# BRIEF:
Look through the lines below; wherever the word "have" appears, copy that line.

[THE INPUT Boundary: Start]

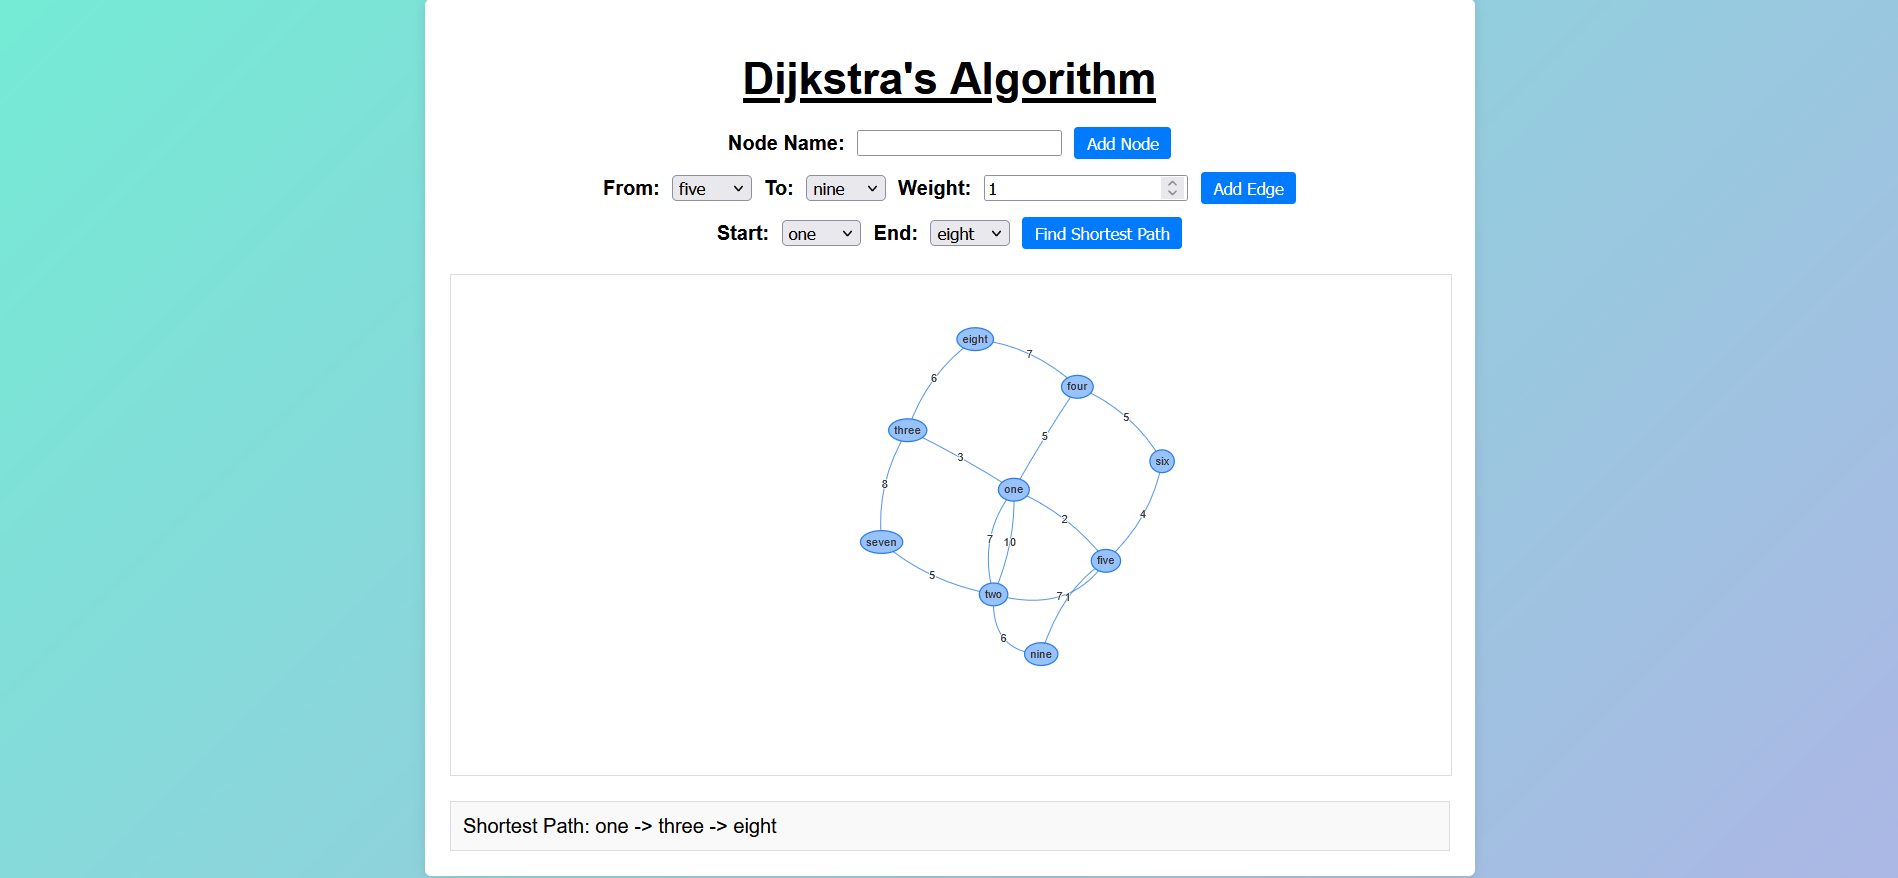
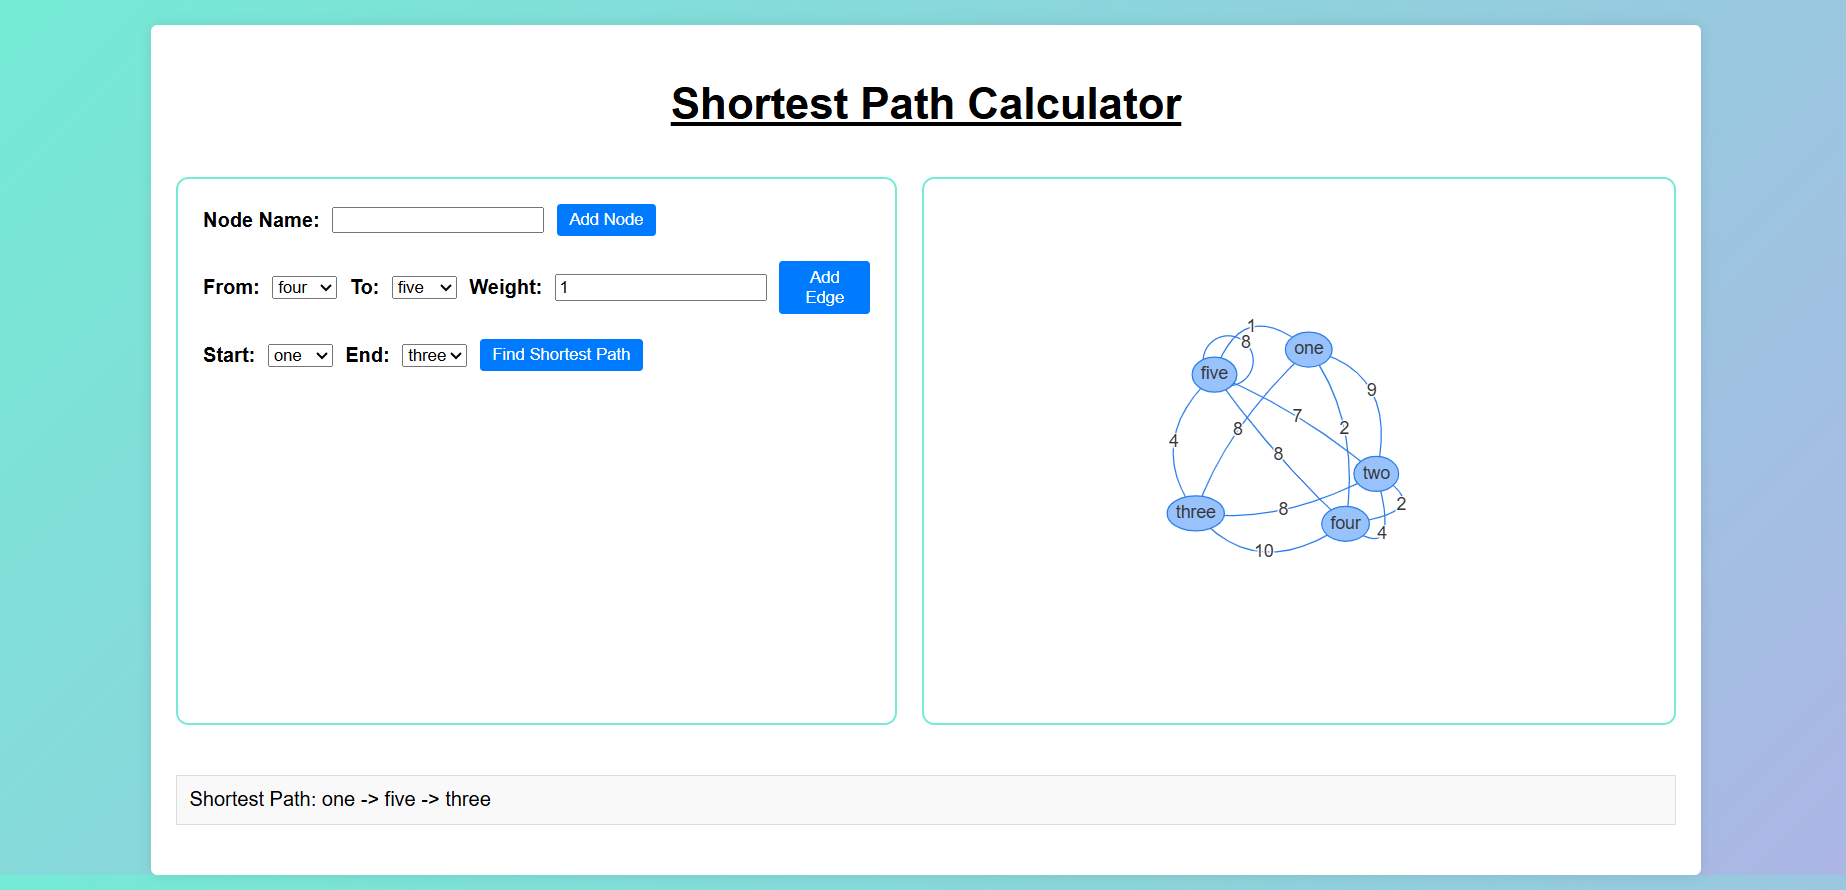
Updated structure of the website

diff --git a/Calculators/Shortest-Path-Calculator/index.html b/Calculators/Shortest-Path-Calculator/index.html
@@ -3,38 +3,40 @@
 <head>
     <meta charset="UTF-8">
     <meta name="viewport" content="width=device-width, initial-scale=1.0">
-    <title>Dijkstra's Algorithm</title>
+    <title>Shortest Path Calculator</title>
     <link rel="stylesheet" href="style.css">
     <script type="text/javascript" src="https://unpkg.com/vis-network/standalone/umd/vis-network.min.js"></script>
 </head>
 <body>
     <div id="app">
-        <h1>Dijkstra's Algorithm</h1>
-        <div id="controls">
-            <div>
-                <label for="node-name">Node Name:</label>
-                <input type="text" id="node-name">
-                <button onclick="addNode()">Add Node</button>
+        <h1>Shortest Path Calculator</h1>
+        <div class="grid-container">
+            <div id="controls">
+                <div>
+                    <label for="node-name">Node Name:</label>
+                    <input type="text" id="node-name">
+                    <button onclick="addNode()">Add Node</button>
+                </div>
+                <div>
+                    <label for="edge-from">From:</label>
+                    <select id="edge-from"></select>
+                    <label for="edge-to">To:</label>
+                    <select id="edge-to"></select>
+                    <label for="edge-weight">Weight:</label>
+                    <input type="number" id="edge-weight" min="1" value="1">
+                    <button onclick="addEdge()">Add Edge</button>
+                </div>
+                <div>
+                    <label for="start-node">Start:</label>
+                    <select id="start-node"></select>
+                    <label for="end-node">End:</label>
+                    <select id="end-node"></select>
+                    <button onclick="findShortestPath()">Find Shortest Path</button>
+                </div>
             </div>
-            <div>
-                <label for="edge-from">From:</label>
-                <select id="edge-from"></select>
-                <label for="edge-to">To:</label>
-                <select id="edge-to"></select>
-                <label for="edge-weight">Weight:</label>
-                <input type="number" id="edge-weight" min="1" value="1">
-                <button onclick="addEdge()">Add Edge</button>
-            </div>
-            <div>
-                <label for="start-node">Start:</label>
-                <select id="start-node"></select>
-                <label for="end-node">End:</label>
-                <select id="end-node"></select>
-                <button onclick="findShortestPath()">Find Shortest Path</button>
-            </div>
+            <div id="network"></div>
+            <div id="output"></div>
         </div>
-        <div id="network"></div>
-        <div id="output"></div>
     </div>
     <script src="script.js"></script>
 </body>

diff --git a/Calculators/Shortest-Path-Calculator/style.css b/Calculators/Shortest-Path-Calculator/style.css
@@ -1,9 +1,8 @@
 body {
     font-family: Arial, sans-serif;
-    /* background-color: #f4f4f4; */
     background: linear-gradient(135deg, #74ebd5, #ACB6E5);
     margin: 0;
-    padding: 20px;
+    padding-top: 20px;
 }
 
 h1 {
@@ -14,19 +13,32 @@ h1 {
 }
 
 #app {
-    max-width: 800px;
+    max-width: 1200px;
     margin: auto;
     background: white;
     padding: 20px;
     border-radius: 5px;
     box-shadow: 0 0 10px rgba(0, 0, 0, 0.1);
+    display: grid;
+    grid-template-rows: auto 1fr auto;
+    gap: 20px;
+}
+
+.grid-container {
+    display: grid;
+    grid-template-columns: 1fr 1fr;
+    gap: 20px;
+    height: 100%;
 }
 
 #controls {
     display: flex;
     flex-direction: column;
-    align-items: center;
-    gap: 10px;
+    align-items: flex-start;
+    padding: 20px;
+    gap: 20px;
+    border: 2px solid #74ebd5;
+    border-radius: 10px;
 }
 
 #controls div {
@@ -46,22 +58,28 @@ button {
     border: none;
     border-radius: 3px;
     cursor: pointer;
+    transition: background 0.3s ease, transform 0.3s ease;
 }
 
 button:hover {
     background: #0056b3;
+    transform: translateY(-2px);
 }
 
 #network {
-    width: 100%;
-    height: 400px;
-    border: 1px solid #ddd;
-    margin-top: 20px;
+    width: 600px;
+    height: 435px;
+    border: 2px solid #74ebd5;
+    border-radius: 10px;
 }
 
 #output {
-    margin-top: 20px;
-    padding: 10px;
-    border: 1px solid #ddd;
+    grid-column: span 2;
+    margin-top: 15px;
+    padding: 15px;
+    width: 350px;
+    height: 20px;
+    margin: auto;
+    border: 2px solid #74ebd5;
     background: #f9f9f9;
 }

diff --git a/Calculators/Shortest-Path-Calculator/README.md b/Calculators/Shortest-Path-Calculator/README.md
@@ -4,6 +4,13 @@
 
 It is a simple calculator which calculates the shortest path between two points. It uses the `Dijkstra's Algorithm` to calculate the shortest path. You can add the nodes and edges between them and then calculate the shortest path between them. You can make your own graph and calculate the shortest path between any two nodes.
 
+## How to use :-
+
+- First, you have to add the nodes by clicking on the `Add Node` button. (If node is not visible to you, then scroll in between the output area and set up your node.)
+- Then you have to add the edges between the nodes by clicking on the `Add Edge` button.
+- After adding the nodes and edges, you have to select the source and destination nodes.
+- Then click on the `Calculate` button to calculate the shortest path between the source and destination nodes.
+
 ## Tech Stacks :-
 
 - HTML
@@ -12,4 +19,4 @@ It is a simple calculator which calculates the shortest path between two points.
 
 ## Screenshots :-
 
-![sample](assets/image.png)
+![Sample](assets/image.png)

[THE INPUT Boundary: End]

# EXERCISE OUTPUT:
+- First, you have to add the nodes by clicking on the `Add Node` button. (If node is not visible to you, then scroll in between the output area and set up your node.)
+- Then you have to add the edges between the nodes by clicking on the `Add Edge` button.
+- After adding the nodes and edges, you have to select the source and destination nodes.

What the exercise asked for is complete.